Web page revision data
=== Begin Enclosure ===

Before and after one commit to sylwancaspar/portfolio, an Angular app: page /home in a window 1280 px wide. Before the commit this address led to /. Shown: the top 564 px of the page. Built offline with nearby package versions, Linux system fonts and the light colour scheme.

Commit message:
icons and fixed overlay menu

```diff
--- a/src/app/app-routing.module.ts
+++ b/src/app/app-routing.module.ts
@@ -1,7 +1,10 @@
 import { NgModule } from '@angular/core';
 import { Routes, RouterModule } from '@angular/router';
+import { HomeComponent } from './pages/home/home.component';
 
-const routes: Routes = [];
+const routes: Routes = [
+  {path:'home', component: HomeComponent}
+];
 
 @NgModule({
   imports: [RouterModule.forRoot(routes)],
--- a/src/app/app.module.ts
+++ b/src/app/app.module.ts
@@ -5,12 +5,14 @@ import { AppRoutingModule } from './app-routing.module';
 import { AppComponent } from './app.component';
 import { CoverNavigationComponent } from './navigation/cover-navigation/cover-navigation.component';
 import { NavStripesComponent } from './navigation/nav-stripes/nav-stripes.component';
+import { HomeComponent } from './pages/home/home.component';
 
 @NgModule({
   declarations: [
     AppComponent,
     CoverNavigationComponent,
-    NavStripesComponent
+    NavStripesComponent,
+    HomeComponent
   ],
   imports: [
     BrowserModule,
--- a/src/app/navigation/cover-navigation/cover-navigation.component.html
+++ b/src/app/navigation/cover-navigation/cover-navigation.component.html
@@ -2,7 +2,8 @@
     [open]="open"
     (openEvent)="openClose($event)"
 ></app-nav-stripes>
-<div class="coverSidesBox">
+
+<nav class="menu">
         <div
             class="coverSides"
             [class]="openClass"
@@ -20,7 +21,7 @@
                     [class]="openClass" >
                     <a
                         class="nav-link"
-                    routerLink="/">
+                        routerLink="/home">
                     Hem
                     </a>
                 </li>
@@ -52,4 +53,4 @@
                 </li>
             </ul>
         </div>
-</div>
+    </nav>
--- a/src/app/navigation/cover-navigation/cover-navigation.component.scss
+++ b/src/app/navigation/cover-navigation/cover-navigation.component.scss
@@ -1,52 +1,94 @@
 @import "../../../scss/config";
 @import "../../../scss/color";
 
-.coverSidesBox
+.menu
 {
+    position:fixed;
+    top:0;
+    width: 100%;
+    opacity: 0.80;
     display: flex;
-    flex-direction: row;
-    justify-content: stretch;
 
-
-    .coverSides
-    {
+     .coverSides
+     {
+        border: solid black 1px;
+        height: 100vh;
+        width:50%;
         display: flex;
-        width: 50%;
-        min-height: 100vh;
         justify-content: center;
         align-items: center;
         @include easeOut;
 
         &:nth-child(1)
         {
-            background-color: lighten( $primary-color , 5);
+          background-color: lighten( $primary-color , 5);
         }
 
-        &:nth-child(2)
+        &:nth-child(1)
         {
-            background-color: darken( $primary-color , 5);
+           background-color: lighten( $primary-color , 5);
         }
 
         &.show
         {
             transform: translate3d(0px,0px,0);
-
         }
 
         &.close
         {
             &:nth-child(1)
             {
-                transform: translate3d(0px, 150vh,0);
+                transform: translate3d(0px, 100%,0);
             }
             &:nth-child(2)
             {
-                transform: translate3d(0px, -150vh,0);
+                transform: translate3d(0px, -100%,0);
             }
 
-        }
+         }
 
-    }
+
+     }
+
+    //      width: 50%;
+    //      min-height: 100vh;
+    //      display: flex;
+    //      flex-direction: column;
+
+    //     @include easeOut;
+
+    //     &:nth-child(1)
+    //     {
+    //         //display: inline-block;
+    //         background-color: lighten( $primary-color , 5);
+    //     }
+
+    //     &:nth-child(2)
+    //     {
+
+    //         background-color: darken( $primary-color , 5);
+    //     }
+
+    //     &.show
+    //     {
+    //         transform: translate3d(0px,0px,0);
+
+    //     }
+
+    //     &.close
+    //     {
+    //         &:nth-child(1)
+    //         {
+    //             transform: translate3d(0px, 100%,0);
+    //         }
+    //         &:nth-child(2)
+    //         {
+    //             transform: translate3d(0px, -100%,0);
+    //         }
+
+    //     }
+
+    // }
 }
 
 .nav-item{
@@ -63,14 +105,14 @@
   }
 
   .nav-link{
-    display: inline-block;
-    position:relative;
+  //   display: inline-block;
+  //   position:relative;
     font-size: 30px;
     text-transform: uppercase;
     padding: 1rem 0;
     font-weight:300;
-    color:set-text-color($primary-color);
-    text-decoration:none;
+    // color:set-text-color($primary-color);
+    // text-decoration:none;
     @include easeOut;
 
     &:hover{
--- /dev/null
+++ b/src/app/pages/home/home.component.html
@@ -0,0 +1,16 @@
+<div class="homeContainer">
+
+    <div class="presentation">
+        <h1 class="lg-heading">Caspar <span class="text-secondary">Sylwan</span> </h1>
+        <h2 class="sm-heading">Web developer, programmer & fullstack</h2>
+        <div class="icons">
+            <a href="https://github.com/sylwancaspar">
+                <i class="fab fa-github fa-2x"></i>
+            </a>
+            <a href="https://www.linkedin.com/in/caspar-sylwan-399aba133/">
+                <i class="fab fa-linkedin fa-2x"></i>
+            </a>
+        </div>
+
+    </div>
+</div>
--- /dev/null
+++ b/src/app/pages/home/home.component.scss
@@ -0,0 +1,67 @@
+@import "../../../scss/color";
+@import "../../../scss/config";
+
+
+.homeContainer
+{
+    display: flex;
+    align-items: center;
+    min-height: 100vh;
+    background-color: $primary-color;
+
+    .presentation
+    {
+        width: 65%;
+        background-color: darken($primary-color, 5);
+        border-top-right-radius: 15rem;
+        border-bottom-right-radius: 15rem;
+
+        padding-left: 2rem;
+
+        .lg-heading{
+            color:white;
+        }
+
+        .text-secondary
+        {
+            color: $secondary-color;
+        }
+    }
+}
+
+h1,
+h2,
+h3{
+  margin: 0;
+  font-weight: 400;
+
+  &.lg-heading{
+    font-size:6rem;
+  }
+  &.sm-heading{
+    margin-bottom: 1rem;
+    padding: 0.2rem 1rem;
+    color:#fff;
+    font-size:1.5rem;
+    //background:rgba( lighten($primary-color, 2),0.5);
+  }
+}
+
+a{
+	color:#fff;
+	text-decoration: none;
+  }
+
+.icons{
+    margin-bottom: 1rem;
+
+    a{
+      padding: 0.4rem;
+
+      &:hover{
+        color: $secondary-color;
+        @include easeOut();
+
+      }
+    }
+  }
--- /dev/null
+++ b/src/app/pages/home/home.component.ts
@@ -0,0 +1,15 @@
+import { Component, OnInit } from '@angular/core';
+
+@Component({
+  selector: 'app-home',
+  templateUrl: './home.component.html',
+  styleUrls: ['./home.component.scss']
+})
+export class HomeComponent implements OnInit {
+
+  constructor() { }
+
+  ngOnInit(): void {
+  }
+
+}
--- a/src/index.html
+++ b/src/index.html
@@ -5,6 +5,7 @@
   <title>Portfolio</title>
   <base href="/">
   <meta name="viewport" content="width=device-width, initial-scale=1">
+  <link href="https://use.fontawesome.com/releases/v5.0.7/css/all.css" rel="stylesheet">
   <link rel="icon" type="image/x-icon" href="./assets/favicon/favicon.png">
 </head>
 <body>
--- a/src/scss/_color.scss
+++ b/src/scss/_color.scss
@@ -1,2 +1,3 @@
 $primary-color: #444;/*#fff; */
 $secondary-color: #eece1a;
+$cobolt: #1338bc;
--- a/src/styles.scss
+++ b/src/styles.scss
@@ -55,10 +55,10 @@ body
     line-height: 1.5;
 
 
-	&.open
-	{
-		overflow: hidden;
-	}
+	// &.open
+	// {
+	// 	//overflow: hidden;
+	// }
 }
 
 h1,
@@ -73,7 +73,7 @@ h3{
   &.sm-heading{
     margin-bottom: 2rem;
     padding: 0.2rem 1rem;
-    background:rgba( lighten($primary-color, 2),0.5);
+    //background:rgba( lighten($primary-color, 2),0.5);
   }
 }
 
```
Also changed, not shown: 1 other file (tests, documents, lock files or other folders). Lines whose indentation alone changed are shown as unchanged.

=== End Enclosure ===

YOUR INSTRUCTIONS:
What this exercise asks for is every line of the data above with the word "html".

FINAL ANSWER:
--- a/src/app/navigation/cover-navigation/cover-navigation.component.html
+++ b/src/app/navigation/cover-navigation/cover-navigation.component.html
+++ b/src/app/pages/home/home.component.html
+  templateUrl: './home.component.html',
--- a/src/index.html
+++ b/src/index.html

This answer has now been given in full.